If and when the DGR is in place, an estimated 52 million tons of nuclear waste will be shipped to the site from other nuclear plants around Canada. Some of those discarded materials will remain toxic for more than 100,000 years as they are stored in limestone caverns. Once full, the shafts are to be sealed with sand, clay and concrete.
OPG has assured the residents and the public, Years of scientific research have shown that the geology under the Bruce nuclear site is ideal for a DGR; it is some of the tightest rock in the world, impermeable limestone that has remained intact through 450 million years, multiple ice ages and glaciers.
Great or not, it has never been done before and the only examples in the world that have come close have all failed, opponents point out.
The three sites include the Waste Isolation Pilot Project (WIPP) in New Mexico and two German site, Asse II and Morslenben, both former salt mines.
Even if this new location appears safe, Dailey said it is not worth the risk to the largest source of fresh water on the planet.
My hope would be that this time they (OPG) say, We give up, Dailey said. Lets regroup and come up with a different plan. Thats what we all want.
Congressman Dan Kildee (MI-05) would likely agree. Following the statement by the Canadian government, he was among the first to cheer for the request.
There is growing opposition, both in the U.S. and Canada, to this dangerous nuclear waste site, and the public pressure is being heard loud and clear, he said, in a press release. The Canadian governments decision to request more information from OPG, including on alternative sites, is another delay for this dangerous plan. I am hopeful that the Canadian government will reject this site so close to the Great Lakes.

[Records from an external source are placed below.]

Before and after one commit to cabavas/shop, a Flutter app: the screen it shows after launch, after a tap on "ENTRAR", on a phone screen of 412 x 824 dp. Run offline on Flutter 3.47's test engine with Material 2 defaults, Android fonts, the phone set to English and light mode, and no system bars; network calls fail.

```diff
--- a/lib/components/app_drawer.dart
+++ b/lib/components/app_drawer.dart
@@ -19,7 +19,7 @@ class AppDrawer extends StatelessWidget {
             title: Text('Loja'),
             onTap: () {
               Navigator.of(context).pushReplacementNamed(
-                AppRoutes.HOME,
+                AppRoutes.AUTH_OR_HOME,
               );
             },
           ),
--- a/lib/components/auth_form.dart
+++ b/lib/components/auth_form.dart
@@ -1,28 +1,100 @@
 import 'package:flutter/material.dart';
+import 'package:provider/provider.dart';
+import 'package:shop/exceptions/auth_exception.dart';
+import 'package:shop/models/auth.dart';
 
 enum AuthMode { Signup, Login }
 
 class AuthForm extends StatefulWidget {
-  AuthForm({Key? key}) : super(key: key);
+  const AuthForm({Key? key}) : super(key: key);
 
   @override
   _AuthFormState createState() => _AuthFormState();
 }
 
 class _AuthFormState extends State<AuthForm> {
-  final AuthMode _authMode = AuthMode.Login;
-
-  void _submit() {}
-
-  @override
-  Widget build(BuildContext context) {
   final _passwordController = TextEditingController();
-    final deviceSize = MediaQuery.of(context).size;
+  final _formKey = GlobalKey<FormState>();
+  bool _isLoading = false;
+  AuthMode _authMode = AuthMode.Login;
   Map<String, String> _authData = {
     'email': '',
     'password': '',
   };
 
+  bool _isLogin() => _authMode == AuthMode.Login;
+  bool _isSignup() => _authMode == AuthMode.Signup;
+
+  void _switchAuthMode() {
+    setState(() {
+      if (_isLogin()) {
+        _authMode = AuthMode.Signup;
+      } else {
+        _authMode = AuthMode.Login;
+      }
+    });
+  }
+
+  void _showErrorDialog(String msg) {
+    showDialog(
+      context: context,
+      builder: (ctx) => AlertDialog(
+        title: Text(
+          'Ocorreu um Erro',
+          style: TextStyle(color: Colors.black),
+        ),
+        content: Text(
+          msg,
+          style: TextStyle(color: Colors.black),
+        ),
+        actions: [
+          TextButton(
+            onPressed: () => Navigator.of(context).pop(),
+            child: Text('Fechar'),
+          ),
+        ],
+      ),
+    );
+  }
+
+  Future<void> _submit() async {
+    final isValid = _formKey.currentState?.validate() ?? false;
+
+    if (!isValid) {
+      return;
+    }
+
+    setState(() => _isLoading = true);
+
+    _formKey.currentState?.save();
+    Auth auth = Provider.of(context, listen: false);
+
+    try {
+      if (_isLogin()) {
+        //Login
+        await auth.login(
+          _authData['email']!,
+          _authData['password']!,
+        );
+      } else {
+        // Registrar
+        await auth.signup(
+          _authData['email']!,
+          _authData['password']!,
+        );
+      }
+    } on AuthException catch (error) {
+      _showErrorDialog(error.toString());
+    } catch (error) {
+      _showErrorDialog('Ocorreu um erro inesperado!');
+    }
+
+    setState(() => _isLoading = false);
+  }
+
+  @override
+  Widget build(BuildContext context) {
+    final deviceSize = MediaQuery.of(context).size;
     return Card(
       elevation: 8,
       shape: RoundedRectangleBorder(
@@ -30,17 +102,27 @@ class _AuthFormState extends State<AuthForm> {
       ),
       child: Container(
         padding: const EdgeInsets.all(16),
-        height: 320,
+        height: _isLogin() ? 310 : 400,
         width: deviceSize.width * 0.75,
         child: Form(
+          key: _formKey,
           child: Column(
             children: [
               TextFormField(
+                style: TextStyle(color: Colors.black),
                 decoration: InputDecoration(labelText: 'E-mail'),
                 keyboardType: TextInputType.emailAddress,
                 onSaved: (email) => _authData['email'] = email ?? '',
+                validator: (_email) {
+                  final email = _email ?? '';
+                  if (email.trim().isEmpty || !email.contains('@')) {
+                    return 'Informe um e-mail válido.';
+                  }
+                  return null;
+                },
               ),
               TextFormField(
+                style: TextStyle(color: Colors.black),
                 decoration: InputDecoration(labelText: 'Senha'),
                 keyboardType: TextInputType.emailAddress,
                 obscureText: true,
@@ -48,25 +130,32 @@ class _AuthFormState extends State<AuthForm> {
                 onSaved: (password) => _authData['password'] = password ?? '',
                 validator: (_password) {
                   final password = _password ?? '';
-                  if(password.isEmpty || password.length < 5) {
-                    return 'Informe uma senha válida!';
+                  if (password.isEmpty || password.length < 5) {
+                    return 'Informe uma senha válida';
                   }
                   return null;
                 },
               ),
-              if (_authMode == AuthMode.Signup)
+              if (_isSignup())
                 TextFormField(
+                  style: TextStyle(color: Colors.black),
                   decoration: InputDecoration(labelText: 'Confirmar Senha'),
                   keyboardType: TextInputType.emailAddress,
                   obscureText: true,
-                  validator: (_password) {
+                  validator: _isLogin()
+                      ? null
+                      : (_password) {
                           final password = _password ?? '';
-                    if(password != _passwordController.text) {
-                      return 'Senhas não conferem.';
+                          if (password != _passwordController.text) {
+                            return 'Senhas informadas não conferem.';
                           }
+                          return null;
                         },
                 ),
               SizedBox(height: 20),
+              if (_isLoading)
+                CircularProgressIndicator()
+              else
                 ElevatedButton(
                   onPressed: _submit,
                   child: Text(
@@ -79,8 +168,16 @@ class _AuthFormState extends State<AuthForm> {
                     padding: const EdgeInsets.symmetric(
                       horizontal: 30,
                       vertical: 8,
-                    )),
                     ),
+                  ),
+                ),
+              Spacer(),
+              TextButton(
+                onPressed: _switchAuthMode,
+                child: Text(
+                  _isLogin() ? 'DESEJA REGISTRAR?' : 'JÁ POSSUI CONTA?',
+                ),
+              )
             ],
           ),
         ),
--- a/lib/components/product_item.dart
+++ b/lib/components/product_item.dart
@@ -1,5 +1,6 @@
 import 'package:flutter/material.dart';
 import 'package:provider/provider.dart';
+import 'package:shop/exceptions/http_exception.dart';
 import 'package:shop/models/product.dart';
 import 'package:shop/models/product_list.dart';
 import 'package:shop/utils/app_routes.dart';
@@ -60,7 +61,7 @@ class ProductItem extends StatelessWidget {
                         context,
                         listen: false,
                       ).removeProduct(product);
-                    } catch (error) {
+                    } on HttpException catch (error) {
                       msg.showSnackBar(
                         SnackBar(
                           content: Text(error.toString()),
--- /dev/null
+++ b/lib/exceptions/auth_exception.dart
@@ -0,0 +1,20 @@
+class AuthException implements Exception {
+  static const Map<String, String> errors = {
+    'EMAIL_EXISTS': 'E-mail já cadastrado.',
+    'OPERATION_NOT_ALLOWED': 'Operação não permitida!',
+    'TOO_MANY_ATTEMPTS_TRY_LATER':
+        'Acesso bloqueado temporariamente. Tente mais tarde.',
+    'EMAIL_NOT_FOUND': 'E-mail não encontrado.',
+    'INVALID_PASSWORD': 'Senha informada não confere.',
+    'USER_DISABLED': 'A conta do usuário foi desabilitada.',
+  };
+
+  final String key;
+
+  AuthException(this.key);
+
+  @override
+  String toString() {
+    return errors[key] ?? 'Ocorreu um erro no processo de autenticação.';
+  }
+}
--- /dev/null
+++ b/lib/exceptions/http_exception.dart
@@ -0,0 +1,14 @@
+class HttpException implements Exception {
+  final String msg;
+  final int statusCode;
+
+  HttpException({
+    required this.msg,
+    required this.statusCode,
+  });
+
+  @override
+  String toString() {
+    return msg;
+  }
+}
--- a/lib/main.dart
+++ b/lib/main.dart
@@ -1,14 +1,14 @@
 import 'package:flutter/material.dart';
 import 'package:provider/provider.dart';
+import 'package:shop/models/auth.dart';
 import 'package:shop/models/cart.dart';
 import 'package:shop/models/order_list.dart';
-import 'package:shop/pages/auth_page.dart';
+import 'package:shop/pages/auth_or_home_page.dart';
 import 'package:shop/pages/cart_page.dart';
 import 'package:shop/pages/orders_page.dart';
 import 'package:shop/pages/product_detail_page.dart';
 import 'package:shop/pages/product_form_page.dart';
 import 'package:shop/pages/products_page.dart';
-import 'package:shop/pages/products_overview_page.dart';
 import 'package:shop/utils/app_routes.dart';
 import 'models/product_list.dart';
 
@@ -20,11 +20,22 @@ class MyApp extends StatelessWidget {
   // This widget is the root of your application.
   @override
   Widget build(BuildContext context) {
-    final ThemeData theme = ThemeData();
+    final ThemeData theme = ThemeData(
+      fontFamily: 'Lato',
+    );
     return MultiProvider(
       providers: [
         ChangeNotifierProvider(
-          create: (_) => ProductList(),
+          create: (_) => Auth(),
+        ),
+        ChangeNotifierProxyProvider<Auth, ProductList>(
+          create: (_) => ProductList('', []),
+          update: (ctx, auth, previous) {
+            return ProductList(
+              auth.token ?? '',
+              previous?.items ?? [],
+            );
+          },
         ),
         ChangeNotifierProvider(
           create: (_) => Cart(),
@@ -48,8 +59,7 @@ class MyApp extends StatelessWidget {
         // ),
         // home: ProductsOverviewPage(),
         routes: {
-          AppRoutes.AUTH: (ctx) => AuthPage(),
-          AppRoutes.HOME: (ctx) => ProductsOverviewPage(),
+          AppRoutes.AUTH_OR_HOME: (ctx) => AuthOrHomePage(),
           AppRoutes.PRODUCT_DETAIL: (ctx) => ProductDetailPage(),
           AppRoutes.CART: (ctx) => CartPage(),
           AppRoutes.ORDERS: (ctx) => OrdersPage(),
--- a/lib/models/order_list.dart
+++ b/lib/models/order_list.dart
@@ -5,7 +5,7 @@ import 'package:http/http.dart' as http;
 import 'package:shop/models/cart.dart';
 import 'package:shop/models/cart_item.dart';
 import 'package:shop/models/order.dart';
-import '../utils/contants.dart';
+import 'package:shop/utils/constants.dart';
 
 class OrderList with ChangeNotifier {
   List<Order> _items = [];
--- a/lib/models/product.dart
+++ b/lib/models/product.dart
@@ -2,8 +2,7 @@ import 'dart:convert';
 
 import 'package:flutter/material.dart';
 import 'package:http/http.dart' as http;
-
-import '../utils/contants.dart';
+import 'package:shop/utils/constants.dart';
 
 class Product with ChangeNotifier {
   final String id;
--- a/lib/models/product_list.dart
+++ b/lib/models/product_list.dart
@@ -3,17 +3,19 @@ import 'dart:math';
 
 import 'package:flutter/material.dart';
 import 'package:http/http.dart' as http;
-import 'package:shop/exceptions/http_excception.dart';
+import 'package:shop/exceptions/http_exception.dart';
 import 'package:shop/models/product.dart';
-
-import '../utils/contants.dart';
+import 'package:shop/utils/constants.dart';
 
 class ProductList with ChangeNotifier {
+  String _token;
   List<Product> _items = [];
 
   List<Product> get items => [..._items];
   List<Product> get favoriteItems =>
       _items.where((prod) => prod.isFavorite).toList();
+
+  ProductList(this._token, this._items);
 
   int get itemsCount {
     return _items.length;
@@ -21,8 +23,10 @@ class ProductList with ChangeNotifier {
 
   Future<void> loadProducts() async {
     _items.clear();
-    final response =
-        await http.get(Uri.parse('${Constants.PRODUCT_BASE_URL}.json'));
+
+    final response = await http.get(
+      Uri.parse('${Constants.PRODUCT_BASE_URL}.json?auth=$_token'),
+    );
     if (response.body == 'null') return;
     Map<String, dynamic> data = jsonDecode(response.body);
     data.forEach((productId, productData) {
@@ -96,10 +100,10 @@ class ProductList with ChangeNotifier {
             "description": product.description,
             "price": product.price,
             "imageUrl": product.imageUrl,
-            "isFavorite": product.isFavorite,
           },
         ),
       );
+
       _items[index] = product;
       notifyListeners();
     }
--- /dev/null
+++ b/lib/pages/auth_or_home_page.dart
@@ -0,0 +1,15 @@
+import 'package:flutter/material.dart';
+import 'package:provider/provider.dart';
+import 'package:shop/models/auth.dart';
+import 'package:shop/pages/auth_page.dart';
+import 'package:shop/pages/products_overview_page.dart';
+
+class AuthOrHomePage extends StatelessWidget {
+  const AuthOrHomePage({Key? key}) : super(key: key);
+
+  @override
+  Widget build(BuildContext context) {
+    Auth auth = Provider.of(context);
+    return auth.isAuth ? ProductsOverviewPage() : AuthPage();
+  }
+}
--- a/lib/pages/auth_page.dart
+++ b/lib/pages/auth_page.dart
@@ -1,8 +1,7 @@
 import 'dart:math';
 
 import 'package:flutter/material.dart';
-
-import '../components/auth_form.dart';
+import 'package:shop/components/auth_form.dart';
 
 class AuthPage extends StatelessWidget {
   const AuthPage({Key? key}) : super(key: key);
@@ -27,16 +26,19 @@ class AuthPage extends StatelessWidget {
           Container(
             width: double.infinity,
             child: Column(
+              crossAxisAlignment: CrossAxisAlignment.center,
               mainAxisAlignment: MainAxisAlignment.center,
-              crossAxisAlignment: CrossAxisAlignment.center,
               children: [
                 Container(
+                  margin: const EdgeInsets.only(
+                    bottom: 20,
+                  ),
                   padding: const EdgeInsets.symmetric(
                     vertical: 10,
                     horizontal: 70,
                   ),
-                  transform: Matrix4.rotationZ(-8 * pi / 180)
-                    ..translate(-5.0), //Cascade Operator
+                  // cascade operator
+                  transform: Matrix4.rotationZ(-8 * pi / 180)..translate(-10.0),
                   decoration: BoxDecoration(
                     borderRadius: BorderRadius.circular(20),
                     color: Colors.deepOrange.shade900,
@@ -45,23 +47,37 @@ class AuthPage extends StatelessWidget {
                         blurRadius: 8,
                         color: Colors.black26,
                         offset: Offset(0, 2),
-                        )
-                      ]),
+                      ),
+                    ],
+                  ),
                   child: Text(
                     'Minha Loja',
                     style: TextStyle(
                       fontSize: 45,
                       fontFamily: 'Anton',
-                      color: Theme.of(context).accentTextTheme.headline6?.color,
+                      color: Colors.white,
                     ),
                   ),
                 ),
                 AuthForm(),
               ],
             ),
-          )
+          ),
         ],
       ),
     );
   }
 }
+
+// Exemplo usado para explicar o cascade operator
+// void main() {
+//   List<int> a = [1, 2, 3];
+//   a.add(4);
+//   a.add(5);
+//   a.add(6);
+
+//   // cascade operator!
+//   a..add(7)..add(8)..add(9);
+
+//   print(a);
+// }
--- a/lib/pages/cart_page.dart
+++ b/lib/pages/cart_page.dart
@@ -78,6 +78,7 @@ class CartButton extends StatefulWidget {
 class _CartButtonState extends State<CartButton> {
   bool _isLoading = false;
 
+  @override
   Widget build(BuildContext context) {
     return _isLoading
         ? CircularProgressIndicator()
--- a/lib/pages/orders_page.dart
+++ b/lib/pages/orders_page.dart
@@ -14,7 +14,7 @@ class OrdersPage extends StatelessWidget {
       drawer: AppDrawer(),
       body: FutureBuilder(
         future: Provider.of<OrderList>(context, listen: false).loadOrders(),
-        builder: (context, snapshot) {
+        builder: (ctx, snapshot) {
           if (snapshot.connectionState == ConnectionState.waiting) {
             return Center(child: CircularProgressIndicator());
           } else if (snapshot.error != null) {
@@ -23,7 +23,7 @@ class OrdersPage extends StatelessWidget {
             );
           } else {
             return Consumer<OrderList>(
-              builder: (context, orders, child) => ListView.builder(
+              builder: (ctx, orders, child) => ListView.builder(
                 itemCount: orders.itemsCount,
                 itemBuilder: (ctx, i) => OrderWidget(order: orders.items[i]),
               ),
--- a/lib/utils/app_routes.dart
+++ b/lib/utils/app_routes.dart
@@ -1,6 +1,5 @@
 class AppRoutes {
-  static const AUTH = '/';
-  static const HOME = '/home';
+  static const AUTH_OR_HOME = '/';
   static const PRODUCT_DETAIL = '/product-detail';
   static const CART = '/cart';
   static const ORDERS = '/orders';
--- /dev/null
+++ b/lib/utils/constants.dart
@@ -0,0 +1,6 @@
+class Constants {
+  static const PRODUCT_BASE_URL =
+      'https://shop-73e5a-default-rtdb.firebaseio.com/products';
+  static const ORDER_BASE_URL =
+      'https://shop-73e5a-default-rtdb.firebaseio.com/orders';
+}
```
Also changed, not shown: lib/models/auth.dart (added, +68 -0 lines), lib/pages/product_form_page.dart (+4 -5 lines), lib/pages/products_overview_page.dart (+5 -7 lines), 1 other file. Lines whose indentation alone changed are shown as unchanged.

However, Kildee warned citizens not to think the battle has been won.
The fight is not over, he said. People need to continue raising their voices in opposition to this proposed site.